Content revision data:
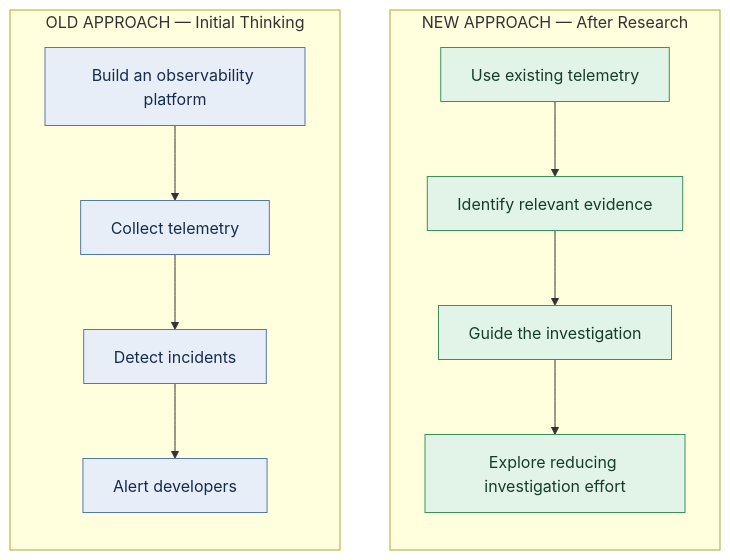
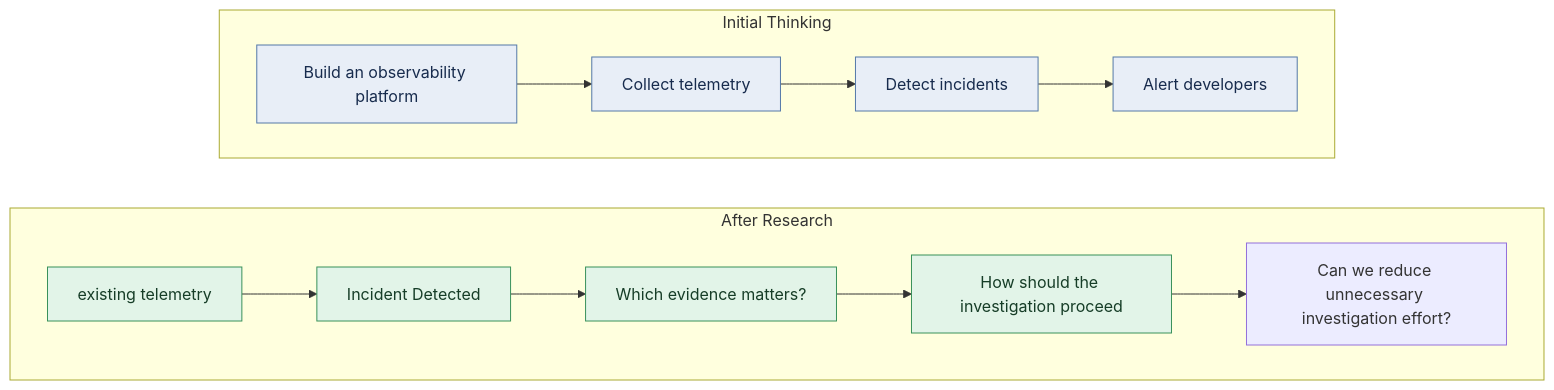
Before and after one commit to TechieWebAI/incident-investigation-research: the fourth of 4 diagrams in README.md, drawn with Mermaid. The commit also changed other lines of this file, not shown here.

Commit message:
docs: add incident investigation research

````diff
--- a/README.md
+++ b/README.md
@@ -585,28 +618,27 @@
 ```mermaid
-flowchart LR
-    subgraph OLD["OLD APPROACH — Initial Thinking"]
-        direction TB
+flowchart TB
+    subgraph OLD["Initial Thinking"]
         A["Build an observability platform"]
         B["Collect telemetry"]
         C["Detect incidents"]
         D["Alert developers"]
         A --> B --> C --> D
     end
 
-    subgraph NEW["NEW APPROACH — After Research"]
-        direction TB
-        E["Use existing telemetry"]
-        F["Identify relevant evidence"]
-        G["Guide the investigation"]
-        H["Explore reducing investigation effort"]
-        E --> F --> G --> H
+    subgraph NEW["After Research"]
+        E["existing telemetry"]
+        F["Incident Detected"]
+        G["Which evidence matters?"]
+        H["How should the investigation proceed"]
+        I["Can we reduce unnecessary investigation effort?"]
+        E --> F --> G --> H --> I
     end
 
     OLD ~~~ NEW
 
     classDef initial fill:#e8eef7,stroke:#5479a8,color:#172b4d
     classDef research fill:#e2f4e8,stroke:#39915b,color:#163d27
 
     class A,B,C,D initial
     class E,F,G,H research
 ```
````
--
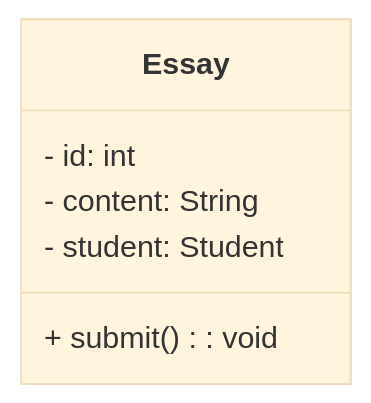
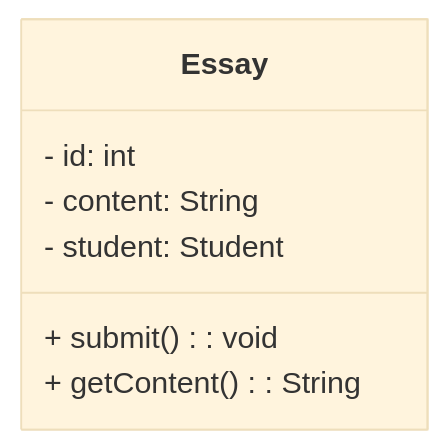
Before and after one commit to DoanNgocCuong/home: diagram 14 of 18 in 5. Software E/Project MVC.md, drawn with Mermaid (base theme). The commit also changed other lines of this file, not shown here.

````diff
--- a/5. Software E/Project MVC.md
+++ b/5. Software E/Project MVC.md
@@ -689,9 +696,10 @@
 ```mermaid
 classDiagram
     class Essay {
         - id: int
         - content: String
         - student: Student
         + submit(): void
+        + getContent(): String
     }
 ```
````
...
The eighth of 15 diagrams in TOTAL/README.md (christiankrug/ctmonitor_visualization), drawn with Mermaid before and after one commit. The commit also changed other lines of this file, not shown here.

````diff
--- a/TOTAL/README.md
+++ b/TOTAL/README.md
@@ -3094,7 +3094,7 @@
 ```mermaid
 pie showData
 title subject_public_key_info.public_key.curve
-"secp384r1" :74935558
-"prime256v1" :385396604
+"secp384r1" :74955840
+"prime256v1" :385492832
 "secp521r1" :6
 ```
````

• WORK INSTRUCTIONS:
Counting only the lines that include "color", state how many there are in the entries, and nothing else.

• RESULT OF THIS EXERCISE:
2